§ Assignment: Leave every picture out, and write out the remaining entries exactly.

§ Information:
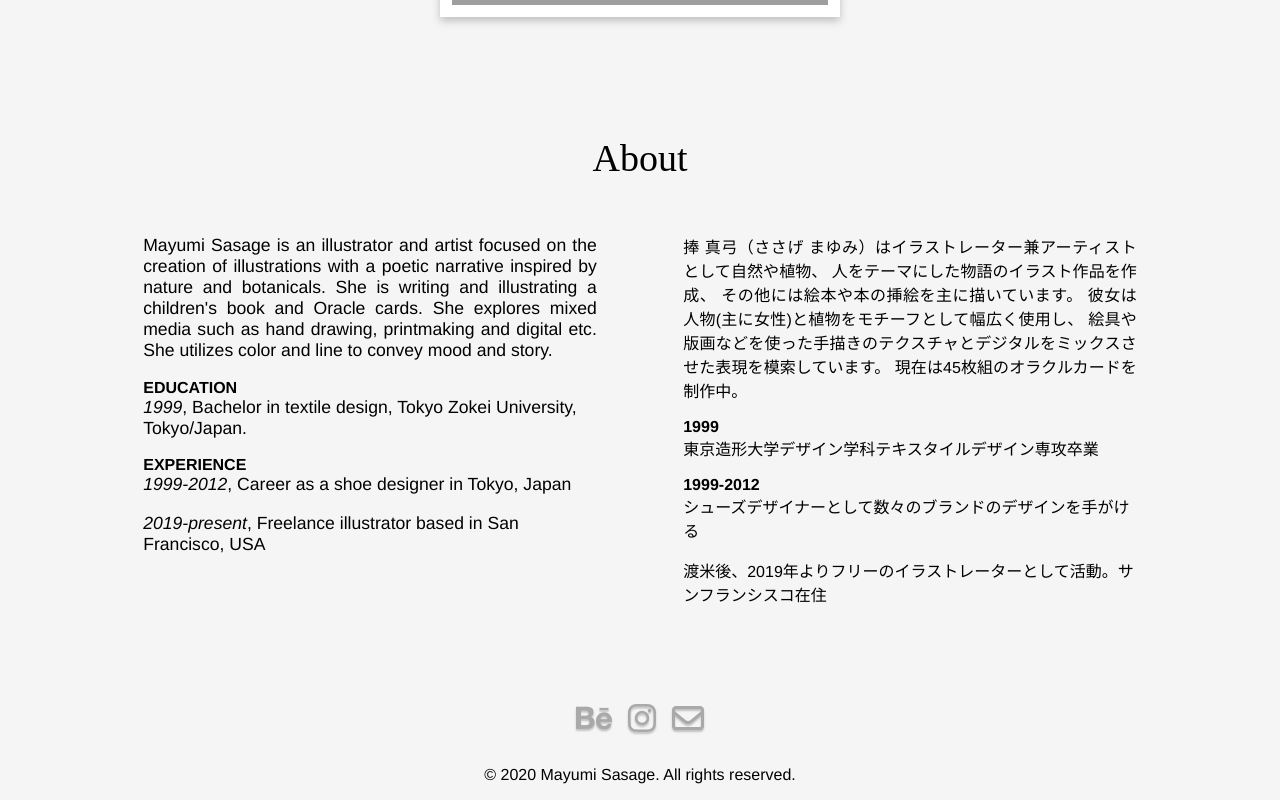
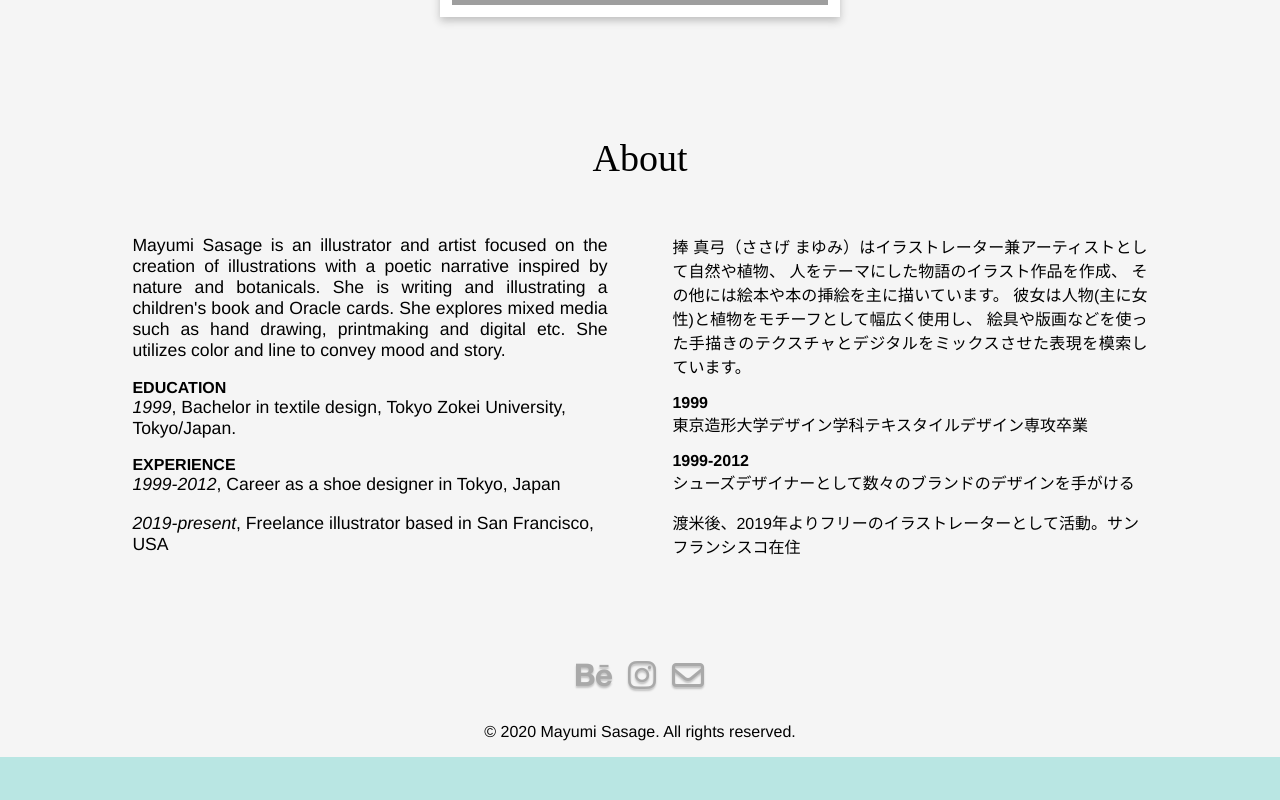
Before and after one commit to basuke/sasage-web, a Svelte app: page / in a window 1280 px wide. Shown: the part 7561-8361 px from the top of the page. After the commit the page ends 8318 px from the top, so only its background shows below. Built offline with nearby package versions, Linux system fonts and the light colour scheme; grey boxes are pictures that could not be loaded; a web font is replaced by a local one.

Commit message:
6. About

```diff
--- a/src/App.svelte
+++ b/src/App.svelte
@@ -90,42 +90,9 @@
         padding: 0 2em;
     }
 
-    .about .en {
-        font-size: 1.1rem;
-    }
-
-    .about article section {
-        margin-bottom: 4em;
-    }
-
-    .about dt {
-        font-weight: bold;
-        font-size: 1rem;
-    }
-
-    .about dd {
-        margin-inline-start: 0;
-        margin-bottom: 1em;
-    }
-
-    .about p {
-        text-align: justify;
-    }
-
     @media only screen and (min-width: 840px) {
         .about {
             padding: 0;
-        }
-
-        article {
-            display: flex;
-            flex-wrap:wrap;
-            justify-content: space-around;
-            align-content: stretch;
-        }
-
-        .about > article > section {
-            max-width: 42%;
         }
     }
 
@@ -135,6 +102,7 @@
 
 import ExternalLinks from "./components/external-links.svelte";
 import Header from "./components/header.svelte";
+import About from "./components/about.svelte";
 
 </script>
 
@@ -195,45 +163,7 @@ import Header from "./components/header.svelte";
             </section>
             <section class="about">
                 <Header title="About"/>
-                <article>
-                    <section class="en">
-                        <p>
-                            Mayumi Sasage is an illustrator and artist focused on the creation of illustrations with a poetic narrative inspired by nature and botanicals.
-                            She is writing and illustrating a children's book and Oracle cards.
-                            She explores mixed media such as hand drawing, printmaking and digital etc.
-                            She utilizes color and line to convey mood and story.
-                        </p>
-                        <dl>
-                            <dt>EDUCATION</dt>
-                            <dd><em>1999</em>, Bachelor in textile design, Tokyo Zokei University, Tokyo/Japan.</dd>
-
-
-                            <dt>EXPERIENCE</dt>
-                            <dd><em>1999-2012</em>, Career as a shoe designer in Tokyo, Japan</dd>
-
-                            <dd>
-                                <em>2019-present</em>,  Freelance  illustrator based in San Francisco, USA
-                            </dd>
-                        </dl>
-                    </section>
-                    <section class="jp">
-                        <p>
-                            捧 真弓（ささげ まゆみ）はイラストレーター兼アーティストとして自然や植物、
-                            人をテーマにした物語のイラスト作品を作成、
-                            その他には絵本や本の挿絵を主に描いています。
-                            彼女は人物(主に女性)と植物をモチーフとして幅広く使用し、
-                            絵具や版画などを使った手描きのテクスチャとデジタルをミックスさせた表現を模索しています。
-                            現在は45枚組のオラクルカードを制作中。
-                        </p>
-                        <dl>
-                            <dt>1999</dt>
-                            <dd>東京造形大学デザイン学科テキスタイルデザイン専攻卒業</dd>
-                            <dt>1999-2012</dt>
-                            <dd>シューズデザイナーとして数々のブランドのデザインを手がける</dd>
-                            <dd>渡米後、2019年よりフリーのイラストレーターとして活動。サンフランシスコ在住</dd>
-                        </dl>
-                    </section>
-                </article>
+                <About />
             </section>
         </main>
         <footer>
--- /dev/null
+++ b/src/components/about.svelte
@@ -0,0 +1,77 @@
+<article>
+    <section class="en">
+        <p>
+            Mayumi Sasage is an illustrator and artist focused on the creation of illustrations with a poetic narrative inspired by nature and botanicals.
+            She is writing and illustrating a children's book and Oracle cards.
+            She explores mixed media such as hand drawing, printmaking and digital etc.
+            She utilizes color and line to convey mood and story.
+        </p>
+        <dl>
+            <dt>EDUCATION</dt>
+            <dd><em>1999</em>, Bachelor in textile design, Tokyo Zokei University, Tokyo/Japan.</dd>
+
+
+            <dt>EXPERIENCE</dt>
+            <dd><em>1999-2012</em>, Career as a shoe designer in Tokyo, Japan</dd>
+
+            <dd>
+                <em>2019-present</em>,  Freelance  illustrator based in San Francisco, USA
+            </dd>
+        </dl>
+    </section>
+    <section class="jp">
+        <p>
+            捧 真弓（ささげ まゆみ）はイラストレーター兼アーティストとして自然や植物、
+            人をテーマにした物語のイラスト作品を作成、
+            その他には絵本や本の挿絵を主に描いています。
+            彼女は人物(主に女性)と植物をモチーフとして幅広く使用し、
+            絵具や版画などを使った手描きのテクスチャとデジタルをミックスさせた表現を模索しています。
+        </p>
+        <dl>
+            <dt>1999</dt>
+            <dd>東京造形大学デザイン学科テキスタイルデザイン専攻卒業</dd>
+            <dt>1999-2012</dt>
+            <dd>シューズデザイナーとして数々のブランドのデザインを手がける</dd>
+            <dd>渡米後、2019年よりフリーのイラストレーターとして活動。サンフランシスコ在住</dd>
+        </dl>
+    </section>
+</article>
+
+<style>
+
+.en {
+    font-size: 1.1rem;
+}
+
+article section {
+    margin-bottom: 4em;
+}
+
+dt {
+    font-weight: bold;
+    font-size: 1rem;
+}
+
+dd {
+    margin-inline-start: 0;
+    margin-bottom: 1em;
+}
+
+p {
+    text-align: justify;
+}
+
+@media only screen and (min-width: 840px) {
+    article {
+        display: flex;
+        flex-wrap:wrap;
+        justify-content: space-around;
+        align-content: stretch;
+    }
+
+    article > section {
+        max-width: 44%;
+    }
+}
+
+</style>
```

§ Answer:
Before and after one commit to basuke/sasage-web, a Svelte app: page / in a window 1280 px wide. Shown: the part 7561-8361 px from the top of the page. After the commit the page ends 8318 px from the top, so only its background shows below. Built offline with nearby package versions, Linux system fonts and the light colour scheme; grey boxes are pictures that could not be loaded; a web font is replaced by a local one.

Commit message:
6. About

```diff
--- a/src/App.svelte
+++ b/src/App.svelte
@@ -90,42 +90,9 @@
         padding: 0 2em;
     }
 
-    .about .en {
-        font-size: 1.1rem;
-    }
-
-    .about article section {
-        margin-bottom: 4em;
-    }
-
-    .about dt {
-        font-weight: bold;
-        font-size: 1rem;
-    }
-
-    .about dd {
-        margin-inline-start: 0;
-        margin-bottom: 1em;
-    }
-
-    .about p {
-        text-align: justify;
-    }
-
     @media only screen and (min-width: 840px) {
         .about {
             padding: 0;
-        }
-
-        article {
-            display: flex;
-            flex-wrap:wrap;
-            justify-content: space-around;
-            align-content: stretch;
-        }
-
-        .about > article > section {
-            max-width: 42%;
         }
     }
 
@@ -135,6 +102,7 @@
 
 import ExternalLinks from "./components/external-links.svelte";
 import Header from "./components/header.svelte";
+import About from "./components/about.svelte";
 
 </script>
 
@@ -195,45 +163,7 @@ import Header from "./components/header.svelte";
             </section>
             <section class="about">
                 <Header title="About"/>
-                <article>
-                    <section class="en">
-                        <p>
-                            Mayumi Sasage is an illustrator and artist focused on the creation of illustrations with a poetic narrative inspired by nature and botanicals.
-                            She is writing and illustrating a children's book and Oracle cards.
-                            She explores mixed media such as hand drawing, printmaking and digital etc.
-                            She utilizes color and line to convey mood and story.
-                        </p>
-                        <dl>
-                            <dt>EDUCATION</dt>
-                            <dd><em>1999</em>, Bachelor in textile design, Tokyo Zokei University, Tokyo/Japan.</dd>
-
-
-                            <dt>EXPERIENCE</dt>
-                            <dd><em>1999-2012</em>, Career as a shoe designer in Tokyo, Japan</dd>
-
-                            <dd>
-                                <em>2019-present</em>,  Freelance  illustrator based in San Francisco, USA
-                            </dd>
-                        </dl>
-                    </section>
-                    <section class="jp">
-                        <p>
-                            捧 真弓（ささげ まゆみ）はイラストレーター兼アーティストとして自然や植物、
-                            人をテーマにした物語のイラスト作品を作成、
-                            その他には絵本や本の挿絵を主に描いています。
-                            彼女は人物(主に女性)と植物をモチーフとして幅広く使用し、
-                            絵具や版画などを使った手描きのテクスチャとデジタルをミックスさせた表現を模索しています。
-                            現在は45枚組のオラクルカードを制作中。
-                        </p>
-                        <dl>
-                            <dt>1999</dt>
-                            <dd>東京造形大学デザイン学科テキスタイルデザイン専攻卒業</dd>
-                            <dt>1999-2012</dt>
-                            <dd>シューズデザイナーとして数々のブランドのデザインを手がける</dd>
-                            <dd>渡米後、2019年よりフリーのイラストレーターとして活動。サンフランシスコ在住</dd>
-                        </dl>
-                    </section>
-                </article>
+                <About />
             </section>
         </main>
         <footer>
--- /dev/null
+++ b/src/components/about.svelte
@@ -0,0 +1,77 @@
+<article>
+    <section class="en">
+        <p>
+            Mayumi Sasage is an illustrator and artist focused on the creation of illustrations with a poetic narrative inspired by nature and botanicals.
+            She is writing and illustrating a children's book and Oracle cards.
+            She explores mixed media such as hand drawing, printmaking and digital etc.
+            She utilizes color and line to convey mood and story.
+        </p>
+        <dl>
+            <dt>EDUCATION</dt>
+            <dd><em>1999</em>, Bachelor in textile design, Tokyo Zokei University, Tokyo/Japan.</dd>
+
+
+            <dt>EXPERIENCE</dt>
+            <dd><em>1999-2012</em>, Career as a shoe designer in Tokyo, Japan</dd>
+
+            <dd>
+                <em>2019-present</em>,  Freelance  illustrator based in San Francisco, USA
+            </dd>
+        </dl>
+    </section>
+    <section class="jp">
+        <p>
+            捧 真弓（ささげ まゆみ）はイラストレーター兼アーティストとして自然や植物、
+            人をテーマにした物語のイラスト作品を作成、
+            その他には絵本や本の挿絵を主に描いています。
+            彼女は人物(主に女性)と植物をモチーフとして幅広く使用し、
+            絵具や版画などを使った手描きのテクスチャとデジタルをミックスさせた表現を模索しています。
+        </p>
+        <dl>
+            <dt>1999</dt>
+            <dd>東京造形大学デザイン学科テキスタイルデザイン専攻卒業</dd>
+            <dt>1999-2012</dt>
+            <dd>シューズデザイナーとして数々のブランドのデザインを手がける</dd>
+            <dd>渡米後、2019年よりフリーのイラストレーターとして活動。サンフランシスコ在住</dd>
+        </dl>
+    </section>
+</article>
+
+<style>
+
+.en {
+    font-size: 1.1rem;
+}
+
+article section {
+    margin-bottom: 4em;
+}
+
+dt {
+    font-weight: bold;
+    font-size: 1rem;
+}
+
+dd {
+    margin-inline-start: 0;
+    margin-bottom: 1em;
+}
+
+p {
+    text-align: justify;
+}
+
+@media only screen and (min-width: 840px) {
+    article {
+        display: flex;
+        flex-wrap:wrap;
+        justify-content: space-around;
+        align-content: stretch;
+    }
+
+    article > section {
+        max-width: 44%;
+    }
+}
+
+</style>
```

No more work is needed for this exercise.